### DATA PROVIDED
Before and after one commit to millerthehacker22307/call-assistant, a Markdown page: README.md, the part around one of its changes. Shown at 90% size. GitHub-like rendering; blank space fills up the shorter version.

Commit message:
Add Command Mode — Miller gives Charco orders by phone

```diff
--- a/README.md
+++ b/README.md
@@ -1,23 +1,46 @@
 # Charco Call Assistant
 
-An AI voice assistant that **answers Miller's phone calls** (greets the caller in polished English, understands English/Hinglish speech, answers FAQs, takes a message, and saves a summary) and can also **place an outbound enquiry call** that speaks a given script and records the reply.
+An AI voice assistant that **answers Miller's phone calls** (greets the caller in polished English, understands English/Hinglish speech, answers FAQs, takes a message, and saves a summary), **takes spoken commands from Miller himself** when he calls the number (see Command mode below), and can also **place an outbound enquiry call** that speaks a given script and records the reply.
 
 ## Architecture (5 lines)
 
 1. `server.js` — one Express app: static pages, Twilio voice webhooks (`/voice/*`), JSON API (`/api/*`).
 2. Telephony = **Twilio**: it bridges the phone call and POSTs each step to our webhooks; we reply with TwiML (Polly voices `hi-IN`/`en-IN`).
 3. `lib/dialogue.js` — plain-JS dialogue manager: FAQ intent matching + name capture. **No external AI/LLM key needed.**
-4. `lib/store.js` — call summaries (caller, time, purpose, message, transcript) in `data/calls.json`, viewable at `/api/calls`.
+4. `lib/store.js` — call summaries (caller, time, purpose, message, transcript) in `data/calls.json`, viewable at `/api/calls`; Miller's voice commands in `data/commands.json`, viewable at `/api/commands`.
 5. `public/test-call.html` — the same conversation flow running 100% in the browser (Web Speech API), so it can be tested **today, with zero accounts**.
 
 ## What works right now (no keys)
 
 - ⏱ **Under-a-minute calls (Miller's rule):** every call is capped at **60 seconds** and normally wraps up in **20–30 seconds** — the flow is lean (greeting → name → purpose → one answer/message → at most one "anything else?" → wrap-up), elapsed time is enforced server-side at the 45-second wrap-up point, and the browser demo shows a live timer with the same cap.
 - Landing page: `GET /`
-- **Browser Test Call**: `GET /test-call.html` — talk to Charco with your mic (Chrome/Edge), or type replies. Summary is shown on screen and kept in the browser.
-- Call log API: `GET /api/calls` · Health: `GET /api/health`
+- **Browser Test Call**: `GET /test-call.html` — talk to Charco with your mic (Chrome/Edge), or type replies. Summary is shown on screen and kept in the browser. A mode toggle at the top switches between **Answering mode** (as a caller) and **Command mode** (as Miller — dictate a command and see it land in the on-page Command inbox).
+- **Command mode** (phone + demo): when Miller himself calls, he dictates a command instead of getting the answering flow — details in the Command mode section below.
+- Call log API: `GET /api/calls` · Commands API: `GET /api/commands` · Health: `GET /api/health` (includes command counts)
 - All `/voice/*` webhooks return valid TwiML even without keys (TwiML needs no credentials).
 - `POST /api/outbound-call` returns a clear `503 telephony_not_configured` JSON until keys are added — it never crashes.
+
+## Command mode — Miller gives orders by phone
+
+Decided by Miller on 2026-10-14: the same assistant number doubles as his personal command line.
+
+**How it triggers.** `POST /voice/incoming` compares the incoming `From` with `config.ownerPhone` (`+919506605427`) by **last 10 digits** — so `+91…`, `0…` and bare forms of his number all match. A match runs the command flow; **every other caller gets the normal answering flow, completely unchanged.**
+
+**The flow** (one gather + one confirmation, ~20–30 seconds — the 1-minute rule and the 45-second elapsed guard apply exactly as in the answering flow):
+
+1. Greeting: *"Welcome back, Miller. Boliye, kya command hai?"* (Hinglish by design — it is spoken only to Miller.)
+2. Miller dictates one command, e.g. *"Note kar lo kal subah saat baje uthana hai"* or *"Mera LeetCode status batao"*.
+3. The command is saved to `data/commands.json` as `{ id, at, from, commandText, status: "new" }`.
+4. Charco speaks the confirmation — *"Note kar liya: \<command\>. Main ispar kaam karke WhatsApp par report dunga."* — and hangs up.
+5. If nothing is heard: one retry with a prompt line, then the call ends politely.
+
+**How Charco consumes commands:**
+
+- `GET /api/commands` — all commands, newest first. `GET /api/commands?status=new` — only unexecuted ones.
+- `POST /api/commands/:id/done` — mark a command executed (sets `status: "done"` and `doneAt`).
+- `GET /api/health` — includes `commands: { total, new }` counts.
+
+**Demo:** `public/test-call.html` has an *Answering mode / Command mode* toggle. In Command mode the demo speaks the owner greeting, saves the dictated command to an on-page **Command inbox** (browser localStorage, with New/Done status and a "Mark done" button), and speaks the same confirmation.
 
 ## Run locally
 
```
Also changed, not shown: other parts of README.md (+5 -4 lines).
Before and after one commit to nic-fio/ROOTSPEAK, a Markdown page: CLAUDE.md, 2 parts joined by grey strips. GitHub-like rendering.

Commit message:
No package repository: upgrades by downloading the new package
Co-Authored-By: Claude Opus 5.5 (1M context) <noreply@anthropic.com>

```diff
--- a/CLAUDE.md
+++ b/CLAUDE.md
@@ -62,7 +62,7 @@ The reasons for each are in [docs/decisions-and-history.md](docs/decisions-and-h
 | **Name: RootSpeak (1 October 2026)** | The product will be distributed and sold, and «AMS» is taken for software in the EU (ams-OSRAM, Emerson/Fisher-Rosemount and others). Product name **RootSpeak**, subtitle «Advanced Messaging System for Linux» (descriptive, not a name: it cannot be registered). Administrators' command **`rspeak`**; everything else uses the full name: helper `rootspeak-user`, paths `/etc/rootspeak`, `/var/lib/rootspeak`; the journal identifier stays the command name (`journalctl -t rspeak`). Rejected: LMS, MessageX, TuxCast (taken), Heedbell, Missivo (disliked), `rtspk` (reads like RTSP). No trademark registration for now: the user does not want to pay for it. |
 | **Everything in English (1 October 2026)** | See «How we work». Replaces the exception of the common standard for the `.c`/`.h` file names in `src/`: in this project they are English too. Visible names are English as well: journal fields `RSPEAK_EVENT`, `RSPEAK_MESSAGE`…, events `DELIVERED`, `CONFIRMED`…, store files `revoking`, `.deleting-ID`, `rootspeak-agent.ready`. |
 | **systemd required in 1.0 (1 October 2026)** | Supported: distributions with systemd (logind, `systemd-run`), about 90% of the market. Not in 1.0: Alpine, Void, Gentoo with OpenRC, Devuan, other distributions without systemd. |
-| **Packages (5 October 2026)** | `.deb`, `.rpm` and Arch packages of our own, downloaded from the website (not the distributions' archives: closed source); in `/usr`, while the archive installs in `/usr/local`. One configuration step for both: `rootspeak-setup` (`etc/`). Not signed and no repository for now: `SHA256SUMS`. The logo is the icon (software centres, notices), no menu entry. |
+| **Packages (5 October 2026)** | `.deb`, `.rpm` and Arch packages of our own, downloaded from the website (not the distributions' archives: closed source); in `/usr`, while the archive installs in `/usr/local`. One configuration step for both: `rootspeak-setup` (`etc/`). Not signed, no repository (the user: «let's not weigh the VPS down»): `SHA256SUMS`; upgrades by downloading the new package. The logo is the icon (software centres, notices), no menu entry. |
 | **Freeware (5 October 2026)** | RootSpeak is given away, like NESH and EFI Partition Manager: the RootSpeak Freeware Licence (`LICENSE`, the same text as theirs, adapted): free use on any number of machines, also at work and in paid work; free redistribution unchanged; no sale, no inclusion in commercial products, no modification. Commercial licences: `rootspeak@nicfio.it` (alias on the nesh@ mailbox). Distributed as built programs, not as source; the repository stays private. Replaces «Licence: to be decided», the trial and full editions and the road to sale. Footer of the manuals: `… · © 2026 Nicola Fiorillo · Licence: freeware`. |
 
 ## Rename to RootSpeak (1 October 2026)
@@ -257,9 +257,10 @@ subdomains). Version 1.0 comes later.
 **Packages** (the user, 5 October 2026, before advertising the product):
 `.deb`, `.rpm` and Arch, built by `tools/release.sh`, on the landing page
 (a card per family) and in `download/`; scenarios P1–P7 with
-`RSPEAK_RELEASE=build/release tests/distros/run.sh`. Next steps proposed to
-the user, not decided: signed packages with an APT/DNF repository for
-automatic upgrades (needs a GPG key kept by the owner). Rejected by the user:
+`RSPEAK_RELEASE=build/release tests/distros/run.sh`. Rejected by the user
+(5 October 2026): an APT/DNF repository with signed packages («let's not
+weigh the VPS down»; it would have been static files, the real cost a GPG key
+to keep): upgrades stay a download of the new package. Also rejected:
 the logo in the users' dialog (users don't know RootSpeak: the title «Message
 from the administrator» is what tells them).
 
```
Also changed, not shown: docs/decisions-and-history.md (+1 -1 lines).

### TASK STATEMENT
Return all lines from the material that contain "html".

### REPLY
 5. `public/test-call.html` — the same conversation flow running 100% in the browser (Web Speech API), so it can be tested **today, with zero accounts**.
-- **Browser Test Call**: `GET /test-call.html` — talk to Charco with your mic (Chrome/Edge), or type replies. Summary is shown on screen and kept in the browser.
+- **Browser Test Call**: `GET /test-call.html` — talk to Charco with your mic (Chrome/Edge), or type replies. Summary is shown on screen and kept in the browser. A mode toggle at the top switches between **Answering mode** (as a caller) and **Command mode** (as Miller — dictate a command and see it land in the on-page Command inbox).
+**Demo:** `public/test-call.html` has an *Answering mode / Command mode* toggle. In Command mode the demo speaks the owner greeting, saves the dictated command to an on-page **Command inbox** (browser localStorage, with New/Done status and a "Mark done" button), and speaks the same confirmation.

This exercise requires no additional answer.